User interface change data

========================

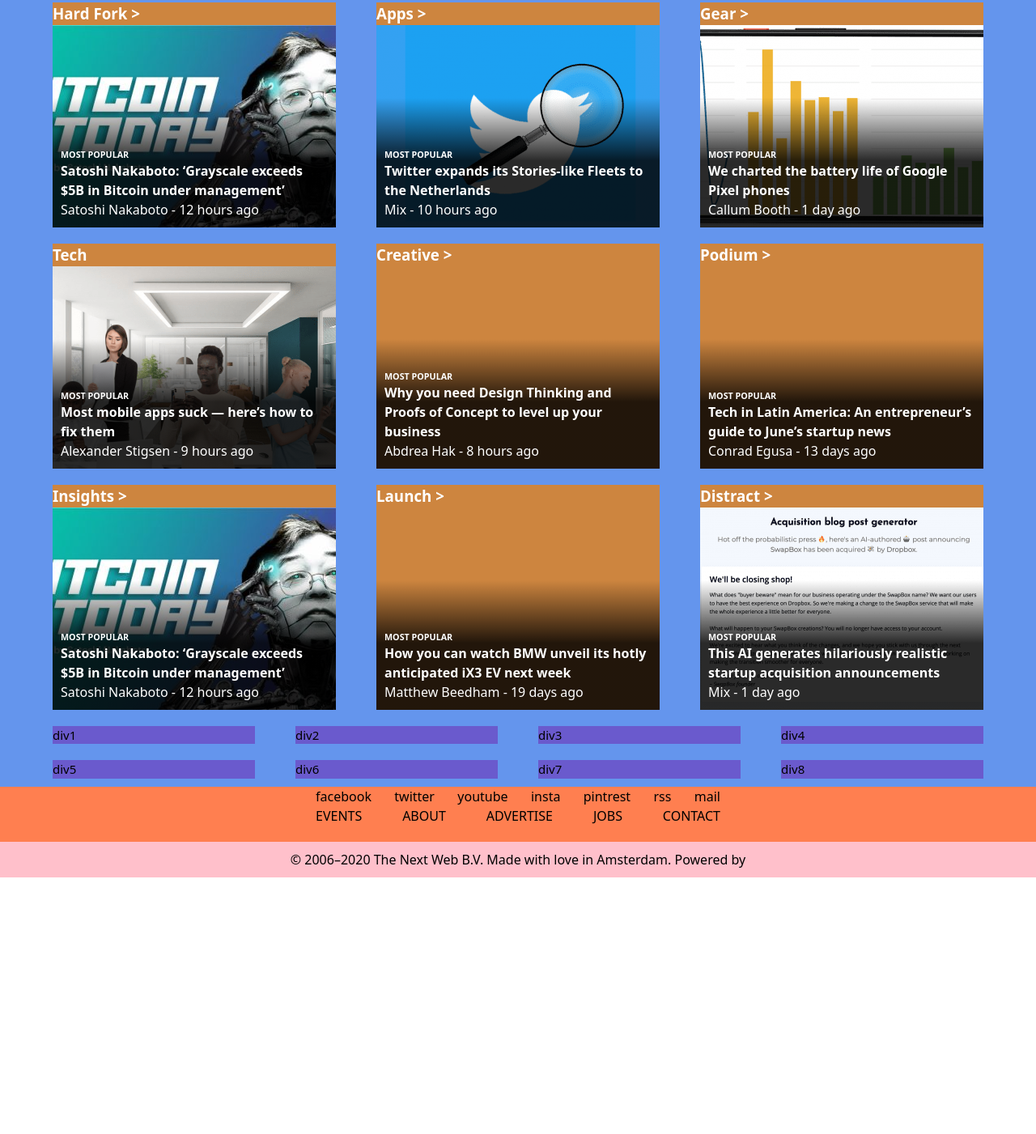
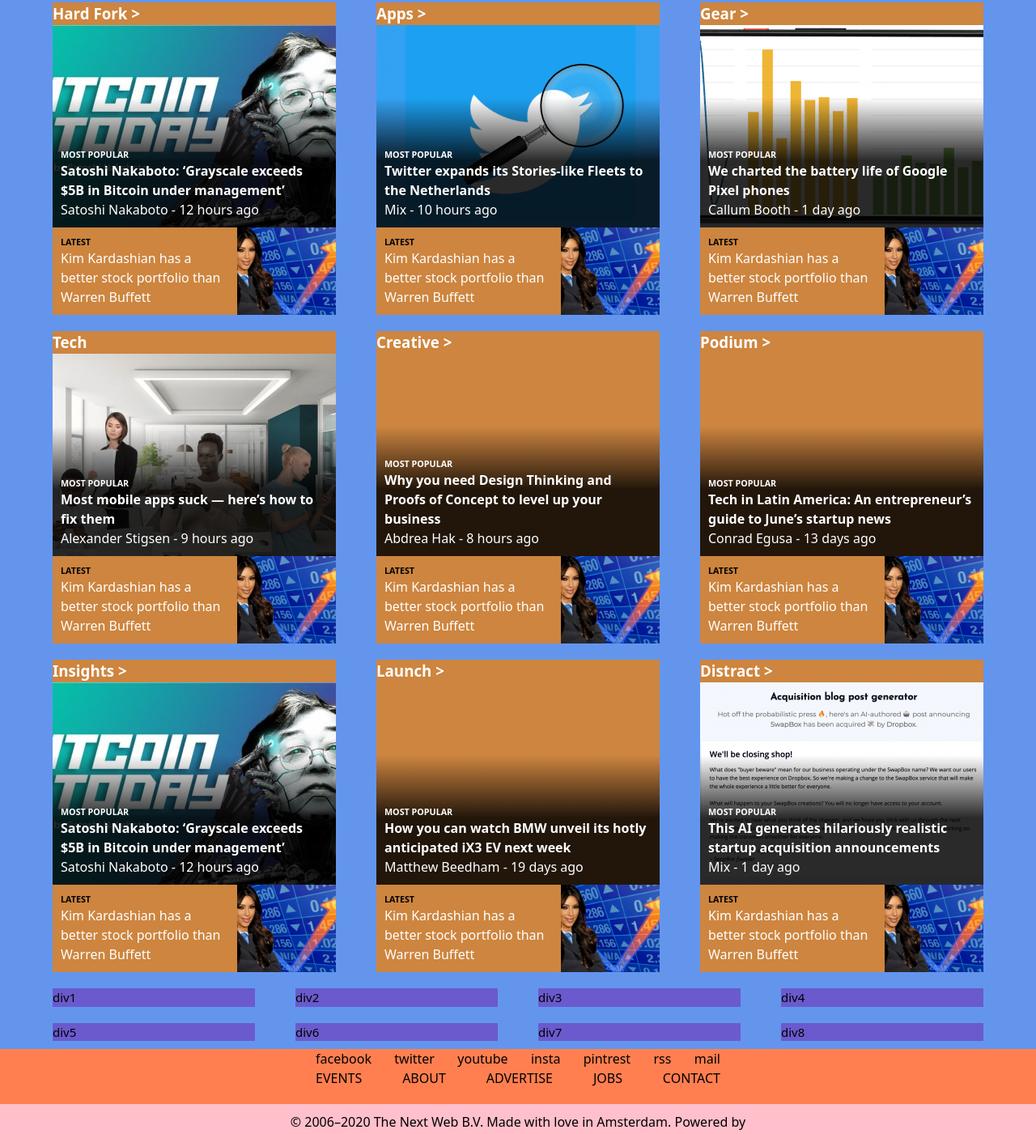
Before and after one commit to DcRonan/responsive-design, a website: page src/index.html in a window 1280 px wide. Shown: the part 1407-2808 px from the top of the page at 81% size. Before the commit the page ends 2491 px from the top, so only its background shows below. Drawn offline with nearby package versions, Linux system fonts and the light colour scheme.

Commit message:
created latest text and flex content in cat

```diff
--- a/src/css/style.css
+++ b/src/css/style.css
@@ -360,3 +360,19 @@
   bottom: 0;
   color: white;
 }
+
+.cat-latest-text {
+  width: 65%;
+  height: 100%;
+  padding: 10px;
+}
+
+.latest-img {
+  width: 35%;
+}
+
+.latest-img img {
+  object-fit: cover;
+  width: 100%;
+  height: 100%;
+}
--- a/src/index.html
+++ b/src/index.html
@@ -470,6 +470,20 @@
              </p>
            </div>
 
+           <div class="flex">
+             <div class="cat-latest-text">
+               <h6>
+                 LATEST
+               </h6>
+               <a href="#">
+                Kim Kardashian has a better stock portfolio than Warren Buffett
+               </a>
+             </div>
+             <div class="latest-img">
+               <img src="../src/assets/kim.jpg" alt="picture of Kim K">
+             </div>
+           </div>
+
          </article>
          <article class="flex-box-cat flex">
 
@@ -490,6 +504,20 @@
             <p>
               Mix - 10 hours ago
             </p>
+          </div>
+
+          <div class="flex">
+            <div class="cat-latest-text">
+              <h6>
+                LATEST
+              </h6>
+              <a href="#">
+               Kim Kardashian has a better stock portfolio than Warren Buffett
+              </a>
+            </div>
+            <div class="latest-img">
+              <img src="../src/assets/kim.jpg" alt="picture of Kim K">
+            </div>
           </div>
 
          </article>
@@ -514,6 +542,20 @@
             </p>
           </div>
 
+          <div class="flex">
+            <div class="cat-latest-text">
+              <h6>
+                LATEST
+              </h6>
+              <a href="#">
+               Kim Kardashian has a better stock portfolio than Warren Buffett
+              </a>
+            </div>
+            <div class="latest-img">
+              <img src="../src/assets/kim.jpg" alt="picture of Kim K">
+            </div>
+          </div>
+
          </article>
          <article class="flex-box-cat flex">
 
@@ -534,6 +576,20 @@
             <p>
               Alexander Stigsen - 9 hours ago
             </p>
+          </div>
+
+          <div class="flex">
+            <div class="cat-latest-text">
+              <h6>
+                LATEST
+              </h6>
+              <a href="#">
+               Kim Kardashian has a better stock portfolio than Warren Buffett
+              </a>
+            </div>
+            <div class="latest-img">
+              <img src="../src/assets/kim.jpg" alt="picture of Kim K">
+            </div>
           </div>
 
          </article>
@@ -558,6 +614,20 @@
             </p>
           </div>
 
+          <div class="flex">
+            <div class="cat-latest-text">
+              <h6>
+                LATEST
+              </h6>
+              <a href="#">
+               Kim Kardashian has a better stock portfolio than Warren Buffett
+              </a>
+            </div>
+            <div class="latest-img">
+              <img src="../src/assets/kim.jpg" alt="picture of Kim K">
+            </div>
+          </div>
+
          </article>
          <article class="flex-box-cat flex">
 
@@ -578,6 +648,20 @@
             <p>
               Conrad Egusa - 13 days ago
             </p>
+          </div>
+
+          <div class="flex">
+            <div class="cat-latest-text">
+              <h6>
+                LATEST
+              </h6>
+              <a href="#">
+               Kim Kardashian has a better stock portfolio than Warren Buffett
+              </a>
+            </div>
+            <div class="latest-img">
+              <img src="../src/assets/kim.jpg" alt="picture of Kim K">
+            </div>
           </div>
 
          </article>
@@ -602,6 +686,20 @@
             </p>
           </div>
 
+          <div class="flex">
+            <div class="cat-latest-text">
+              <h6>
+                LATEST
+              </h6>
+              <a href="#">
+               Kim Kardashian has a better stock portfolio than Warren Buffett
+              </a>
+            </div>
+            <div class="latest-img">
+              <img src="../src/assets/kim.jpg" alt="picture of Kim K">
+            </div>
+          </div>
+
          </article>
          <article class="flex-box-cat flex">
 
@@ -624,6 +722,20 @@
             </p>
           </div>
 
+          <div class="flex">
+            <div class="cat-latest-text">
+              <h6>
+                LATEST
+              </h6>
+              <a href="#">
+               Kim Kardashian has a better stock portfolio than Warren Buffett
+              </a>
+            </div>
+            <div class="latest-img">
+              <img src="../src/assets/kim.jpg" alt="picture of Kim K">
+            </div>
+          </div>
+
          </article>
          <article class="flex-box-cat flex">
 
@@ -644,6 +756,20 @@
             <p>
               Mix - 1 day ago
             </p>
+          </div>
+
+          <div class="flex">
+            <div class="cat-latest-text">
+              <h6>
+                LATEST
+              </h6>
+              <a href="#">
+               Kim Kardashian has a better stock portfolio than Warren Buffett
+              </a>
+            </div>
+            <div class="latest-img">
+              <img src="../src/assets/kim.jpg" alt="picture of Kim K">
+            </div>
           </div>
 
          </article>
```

========================

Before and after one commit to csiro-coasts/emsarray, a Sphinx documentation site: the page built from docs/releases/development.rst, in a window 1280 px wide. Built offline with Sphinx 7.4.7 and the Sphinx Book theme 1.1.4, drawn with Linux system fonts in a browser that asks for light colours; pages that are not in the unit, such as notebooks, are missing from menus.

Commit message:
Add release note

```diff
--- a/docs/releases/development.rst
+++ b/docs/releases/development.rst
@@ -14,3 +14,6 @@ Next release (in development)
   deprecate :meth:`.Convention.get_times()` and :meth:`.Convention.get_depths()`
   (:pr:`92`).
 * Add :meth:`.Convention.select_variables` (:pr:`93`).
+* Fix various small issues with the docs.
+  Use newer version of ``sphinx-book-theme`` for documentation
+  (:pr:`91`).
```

========================

→ **What is expected**
For this exercise, gather every line of the data that contains the word "style".

→ **Written solution**
--- a/src/css/style.css
+++ b/src/css/style.css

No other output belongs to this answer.